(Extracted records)
↓↓↓
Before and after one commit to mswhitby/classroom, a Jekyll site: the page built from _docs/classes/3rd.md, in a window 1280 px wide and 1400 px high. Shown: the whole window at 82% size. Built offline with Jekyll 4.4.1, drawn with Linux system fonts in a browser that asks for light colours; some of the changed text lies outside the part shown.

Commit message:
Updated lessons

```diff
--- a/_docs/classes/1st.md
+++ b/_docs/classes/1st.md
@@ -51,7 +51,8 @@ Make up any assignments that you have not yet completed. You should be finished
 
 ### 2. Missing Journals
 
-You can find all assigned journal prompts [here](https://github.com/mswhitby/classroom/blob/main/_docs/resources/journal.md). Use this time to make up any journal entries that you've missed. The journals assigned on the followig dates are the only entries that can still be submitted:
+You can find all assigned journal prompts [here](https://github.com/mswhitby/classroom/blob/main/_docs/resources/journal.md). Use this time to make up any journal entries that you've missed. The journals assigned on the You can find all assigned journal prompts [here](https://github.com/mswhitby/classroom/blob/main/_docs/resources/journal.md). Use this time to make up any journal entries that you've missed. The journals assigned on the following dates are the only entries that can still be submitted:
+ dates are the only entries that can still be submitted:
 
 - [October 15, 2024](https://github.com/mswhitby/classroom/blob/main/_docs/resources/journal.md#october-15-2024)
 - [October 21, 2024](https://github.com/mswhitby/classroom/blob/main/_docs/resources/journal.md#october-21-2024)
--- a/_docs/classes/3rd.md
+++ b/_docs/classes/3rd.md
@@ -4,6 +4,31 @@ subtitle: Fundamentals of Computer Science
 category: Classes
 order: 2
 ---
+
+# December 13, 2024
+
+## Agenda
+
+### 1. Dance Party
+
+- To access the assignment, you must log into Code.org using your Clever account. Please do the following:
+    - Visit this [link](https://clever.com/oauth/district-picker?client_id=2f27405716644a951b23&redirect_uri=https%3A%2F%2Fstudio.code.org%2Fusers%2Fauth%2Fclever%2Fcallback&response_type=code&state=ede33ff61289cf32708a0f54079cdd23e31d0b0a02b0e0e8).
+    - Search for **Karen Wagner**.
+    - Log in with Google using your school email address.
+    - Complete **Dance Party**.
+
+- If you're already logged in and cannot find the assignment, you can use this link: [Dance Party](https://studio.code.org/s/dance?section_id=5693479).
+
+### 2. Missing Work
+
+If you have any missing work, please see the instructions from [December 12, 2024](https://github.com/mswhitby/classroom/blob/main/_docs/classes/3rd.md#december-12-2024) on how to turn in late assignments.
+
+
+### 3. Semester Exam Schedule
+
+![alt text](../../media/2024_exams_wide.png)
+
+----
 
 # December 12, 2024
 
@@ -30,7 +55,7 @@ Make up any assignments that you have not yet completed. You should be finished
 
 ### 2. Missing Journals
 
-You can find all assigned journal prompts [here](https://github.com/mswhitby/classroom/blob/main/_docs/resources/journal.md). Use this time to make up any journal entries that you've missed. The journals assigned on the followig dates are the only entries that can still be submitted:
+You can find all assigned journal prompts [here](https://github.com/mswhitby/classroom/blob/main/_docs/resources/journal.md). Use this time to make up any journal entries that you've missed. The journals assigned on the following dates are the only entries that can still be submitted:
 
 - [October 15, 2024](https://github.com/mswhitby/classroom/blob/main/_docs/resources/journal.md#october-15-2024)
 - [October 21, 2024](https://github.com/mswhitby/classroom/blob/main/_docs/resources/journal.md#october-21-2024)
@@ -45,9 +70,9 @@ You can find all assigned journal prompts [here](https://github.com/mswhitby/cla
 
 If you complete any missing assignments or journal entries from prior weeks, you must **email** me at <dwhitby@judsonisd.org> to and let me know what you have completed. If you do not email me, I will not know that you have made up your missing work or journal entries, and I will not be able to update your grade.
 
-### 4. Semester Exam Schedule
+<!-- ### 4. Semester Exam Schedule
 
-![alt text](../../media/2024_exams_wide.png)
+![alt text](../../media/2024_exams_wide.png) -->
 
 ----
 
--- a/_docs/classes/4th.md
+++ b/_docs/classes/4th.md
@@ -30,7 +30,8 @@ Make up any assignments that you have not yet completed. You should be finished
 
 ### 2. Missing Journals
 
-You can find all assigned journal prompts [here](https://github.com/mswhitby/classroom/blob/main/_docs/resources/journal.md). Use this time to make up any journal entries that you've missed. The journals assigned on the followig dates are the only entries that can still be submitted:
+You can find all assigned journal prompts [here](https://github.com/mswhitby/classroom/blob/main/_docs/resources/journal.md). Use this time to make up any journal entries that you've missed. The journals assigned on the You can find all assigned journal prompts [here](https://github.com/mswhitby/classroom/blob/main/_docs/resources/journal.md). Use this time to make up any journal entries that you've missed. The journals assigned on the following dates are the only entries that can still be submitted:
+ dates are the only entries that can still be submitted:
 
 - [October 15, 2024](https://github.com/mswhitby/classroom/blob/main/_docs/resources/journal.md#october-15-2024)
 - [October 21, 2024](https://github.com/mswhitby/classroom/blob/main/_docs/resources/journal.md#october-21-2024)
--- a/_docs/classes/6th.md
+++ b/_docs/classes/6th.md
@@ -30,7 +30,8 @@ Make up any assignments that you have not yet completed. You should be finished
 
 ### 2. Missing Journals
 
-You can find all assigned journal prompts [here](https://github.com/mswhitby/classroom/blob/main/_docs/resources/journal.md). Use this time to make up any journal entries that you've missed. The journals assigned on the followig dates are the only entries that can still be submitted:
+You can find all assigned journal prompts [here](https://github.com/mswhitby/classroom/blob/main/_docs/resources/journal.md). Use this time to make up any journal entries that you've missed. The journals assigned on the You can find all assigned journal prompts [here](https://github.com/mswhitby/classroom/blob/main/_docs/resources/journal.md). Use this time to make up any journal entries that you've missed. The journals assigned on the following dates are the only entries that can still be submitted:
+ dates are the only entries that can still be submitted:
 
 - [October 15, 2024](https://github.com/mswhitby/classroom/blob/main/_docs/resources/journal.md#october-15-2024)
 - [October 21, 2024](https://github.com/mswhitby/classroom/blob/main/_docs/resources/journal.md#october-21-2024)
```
↑↑↑
↓↓↓
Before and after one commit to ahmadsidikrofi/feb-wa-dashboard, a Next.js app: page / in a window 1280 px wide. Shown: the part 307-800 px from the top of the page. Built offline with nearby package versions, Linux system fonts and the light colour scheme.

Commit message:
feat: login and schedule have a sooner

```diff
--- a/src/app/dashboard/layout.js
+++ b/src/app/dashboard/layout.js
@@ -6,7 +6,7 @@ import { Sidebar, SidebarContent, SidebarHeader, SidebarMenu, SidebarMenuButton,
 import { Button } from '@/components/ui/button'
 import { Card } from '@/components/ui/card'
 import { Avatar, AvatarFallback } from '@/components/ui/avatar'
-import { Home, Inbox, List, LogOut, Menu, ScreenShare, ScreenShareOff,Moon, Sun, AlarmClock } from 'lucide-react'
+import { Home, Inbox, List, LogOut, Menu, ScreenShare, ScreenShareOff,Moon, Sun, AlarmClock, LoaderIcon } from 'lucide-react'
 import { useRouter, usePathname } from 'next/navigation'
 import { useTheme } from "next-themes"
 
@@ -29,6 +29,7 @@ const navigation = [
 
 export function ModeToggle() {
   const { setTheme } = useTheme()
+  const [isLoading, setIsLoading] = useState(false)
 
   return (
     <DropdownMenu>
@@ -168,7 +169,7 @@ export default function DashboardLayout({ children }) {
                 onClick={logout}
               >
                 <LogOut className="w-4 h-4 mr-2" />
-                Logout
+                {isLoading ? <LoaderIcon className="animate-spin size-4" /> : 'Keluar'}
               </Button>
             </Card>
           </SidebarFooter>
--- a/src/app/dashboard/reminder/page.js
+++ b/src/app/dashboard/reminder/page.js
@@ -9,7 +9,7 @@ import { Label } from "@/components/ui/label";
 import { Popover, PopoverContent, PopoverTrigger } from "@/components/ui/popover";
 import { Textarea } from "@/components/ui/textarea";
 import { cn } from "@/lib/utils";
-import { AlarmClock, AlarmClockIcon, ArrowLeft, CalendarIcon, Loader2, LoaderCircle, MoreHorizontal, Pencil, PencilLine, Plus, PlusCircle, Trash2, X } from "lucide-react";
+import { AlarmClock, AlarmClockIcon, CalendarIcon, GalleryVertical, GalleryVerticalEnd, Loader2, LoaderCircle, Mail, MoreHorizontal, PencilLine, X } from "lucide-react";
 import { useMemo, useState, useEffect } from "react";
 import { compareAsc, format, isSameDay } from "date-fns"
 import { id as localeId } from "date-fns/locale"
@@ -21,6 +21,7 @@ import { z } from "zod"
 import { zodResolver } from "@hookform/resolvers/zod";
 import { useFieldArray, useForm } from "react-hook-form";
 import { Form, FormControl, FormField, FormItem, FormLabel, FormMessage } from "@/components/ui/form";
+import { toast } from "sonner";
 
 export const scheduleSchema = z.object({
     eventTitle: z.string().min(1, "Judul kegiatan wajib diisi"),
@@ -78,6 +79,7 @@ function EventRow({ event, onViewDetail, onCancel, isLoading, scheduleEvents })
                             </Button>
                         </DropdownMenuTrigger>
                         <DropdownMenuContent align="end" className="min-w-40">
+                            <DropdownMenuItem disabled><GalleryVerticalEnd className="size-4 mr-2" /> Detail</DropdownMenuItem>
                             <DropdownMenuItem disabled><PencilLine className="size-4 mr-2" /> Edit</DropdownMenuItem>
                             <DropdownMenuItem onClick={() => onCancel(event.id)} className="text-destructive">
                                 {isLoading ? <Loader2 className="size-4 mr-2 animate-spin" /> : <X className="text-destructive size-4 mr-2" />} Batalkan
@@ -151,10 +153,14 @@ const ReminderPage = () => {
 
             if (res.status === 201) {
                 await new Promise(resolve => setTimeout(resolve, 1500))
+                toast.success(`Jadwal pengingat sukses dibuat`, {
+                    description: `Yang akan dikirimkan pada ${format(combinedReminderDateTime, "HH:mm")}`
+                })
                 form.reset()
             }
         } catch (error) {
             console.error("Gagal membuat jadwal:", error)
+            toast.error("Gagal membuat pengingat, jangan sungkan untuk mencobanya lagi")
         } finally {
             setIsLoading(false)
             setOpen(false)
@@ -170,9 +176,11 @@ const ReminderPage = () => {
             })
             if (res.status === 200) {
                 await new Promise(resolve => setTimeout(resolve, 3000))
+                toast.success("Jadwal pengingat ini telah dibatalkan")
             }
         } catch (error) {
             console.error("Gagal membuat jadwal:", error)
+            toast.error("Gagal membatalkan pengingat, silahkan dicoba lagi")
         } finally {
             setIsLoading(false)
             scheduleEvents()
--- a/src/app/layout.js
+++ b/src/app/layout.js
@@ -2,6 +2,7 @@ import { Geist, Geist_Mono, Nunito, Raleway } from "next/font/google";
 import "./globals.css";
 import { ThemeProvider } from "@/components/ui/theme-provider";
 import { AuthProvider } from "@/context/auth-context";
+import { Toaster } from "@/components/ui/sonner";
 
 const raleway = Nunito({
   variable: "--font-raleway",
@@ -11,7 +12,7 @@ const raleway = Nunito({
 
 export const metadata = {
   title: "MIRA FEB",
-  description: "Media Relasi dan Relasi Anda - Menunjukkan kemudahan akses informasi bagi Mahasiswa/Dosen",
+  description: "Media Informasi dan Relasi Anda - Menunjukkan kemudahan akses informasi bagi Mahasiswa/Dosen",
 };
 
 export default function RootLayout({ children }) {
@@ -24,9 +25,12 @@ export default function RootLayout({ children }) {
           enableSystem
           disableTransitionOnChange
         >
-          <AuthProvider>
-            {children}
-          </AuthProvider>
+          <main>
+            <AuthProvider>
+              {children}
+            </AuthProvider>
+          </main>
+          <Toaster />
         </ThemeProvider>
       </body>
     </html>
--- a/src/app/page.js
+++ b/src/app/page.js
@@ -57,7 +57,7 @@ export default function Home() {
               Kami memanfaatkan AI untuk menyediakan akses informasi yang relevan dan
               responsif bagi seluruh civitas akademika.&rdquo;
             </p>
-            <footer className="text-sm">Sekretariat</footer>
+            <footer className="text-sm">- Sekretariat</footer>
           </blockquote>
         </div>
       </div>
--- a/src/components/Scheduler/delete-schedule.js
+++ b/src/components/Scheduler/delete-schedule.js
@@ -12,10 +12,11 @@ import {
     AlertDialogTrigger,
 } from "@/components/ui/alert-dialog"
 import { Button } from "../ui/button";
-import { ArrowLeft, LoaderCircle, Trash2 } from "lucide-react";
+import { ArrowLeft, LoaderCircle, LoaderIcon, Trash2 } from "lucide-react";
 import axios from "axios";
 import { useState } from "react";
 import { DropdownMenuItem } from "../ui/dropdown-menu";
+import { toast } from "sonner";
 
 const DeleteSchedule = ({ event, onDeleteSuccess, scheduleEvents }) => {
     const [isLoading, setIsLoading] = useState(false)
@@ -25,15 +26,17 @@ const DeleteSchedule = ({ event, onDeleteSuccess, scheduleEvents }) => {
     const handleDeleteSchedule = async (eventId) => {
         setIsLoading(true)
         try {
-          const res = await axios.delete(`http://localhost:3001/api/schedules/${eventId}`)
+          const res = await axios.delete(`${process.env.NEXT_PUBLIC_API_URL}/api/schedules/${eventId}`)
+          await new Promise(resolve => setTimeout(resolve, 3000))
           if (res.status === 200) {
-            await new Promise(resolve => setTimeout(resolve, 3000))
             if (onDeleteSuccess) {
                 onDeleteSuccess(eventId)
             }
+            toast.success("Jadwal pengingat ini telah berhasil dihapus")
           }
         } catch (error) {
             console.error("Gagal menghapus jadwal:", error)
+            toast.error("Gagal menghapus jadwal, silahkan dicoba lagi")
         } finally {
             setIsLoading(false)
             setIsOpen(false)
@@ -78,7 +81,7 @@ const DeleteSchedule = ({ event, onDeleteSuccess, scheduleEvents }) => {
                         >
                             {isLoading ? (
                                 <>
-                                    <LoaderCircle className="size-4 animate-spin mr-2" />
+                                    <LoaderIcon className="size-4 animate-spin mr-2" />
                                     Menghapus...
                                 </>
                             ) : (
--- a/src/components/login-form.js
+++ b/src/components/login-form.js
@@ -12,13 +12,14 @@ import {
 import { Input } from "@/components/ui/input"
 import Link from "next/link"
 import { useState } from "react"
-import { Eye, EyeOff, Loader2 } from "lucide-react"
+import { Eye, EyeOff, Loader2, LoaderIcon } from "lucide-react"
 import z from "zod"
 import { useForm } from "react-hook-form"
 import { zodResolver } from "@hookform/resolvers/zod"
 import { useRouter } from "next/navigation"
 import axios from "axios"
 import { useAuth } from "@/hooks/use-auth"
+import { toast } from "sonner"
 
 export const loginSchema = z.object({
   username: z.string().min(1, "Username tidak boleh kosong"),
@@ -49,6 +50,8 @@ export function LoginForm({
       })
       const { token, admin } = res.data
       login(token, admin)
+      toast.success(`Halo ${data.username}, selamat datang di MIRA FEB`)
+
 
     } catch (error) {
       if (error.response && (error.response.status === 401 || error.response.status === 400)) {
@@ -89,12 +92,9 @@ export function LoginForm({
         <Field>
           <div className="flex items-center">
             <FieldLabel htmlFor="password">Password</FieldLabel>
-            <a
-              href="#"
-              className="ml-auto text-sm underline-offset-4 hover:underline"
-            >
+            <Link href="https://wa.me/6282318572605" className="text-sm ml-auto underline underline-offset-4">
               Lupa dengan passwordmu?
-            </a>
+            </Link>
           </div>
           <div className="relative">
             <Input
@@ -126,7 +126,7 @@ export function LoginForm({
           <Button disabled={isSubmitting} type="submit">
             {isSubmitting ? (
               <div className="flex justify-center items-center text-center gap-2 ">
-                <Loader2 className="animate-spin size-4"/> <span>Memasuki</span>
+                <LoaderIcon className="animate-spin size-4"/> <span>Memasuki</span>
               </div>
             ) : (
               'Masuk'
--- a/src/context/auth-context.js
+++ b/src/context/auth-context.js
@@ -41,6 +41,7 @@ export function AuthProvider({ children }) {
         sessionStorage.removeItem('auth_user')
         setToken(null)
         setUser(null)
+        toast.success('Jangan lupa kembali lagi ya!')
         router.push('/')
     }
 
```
↑↑↑
YOUR INSTRUCTIONS:
What is needed is a count of the lines in the data that contain the word "export"; please give it and no other words.

REPLY:
12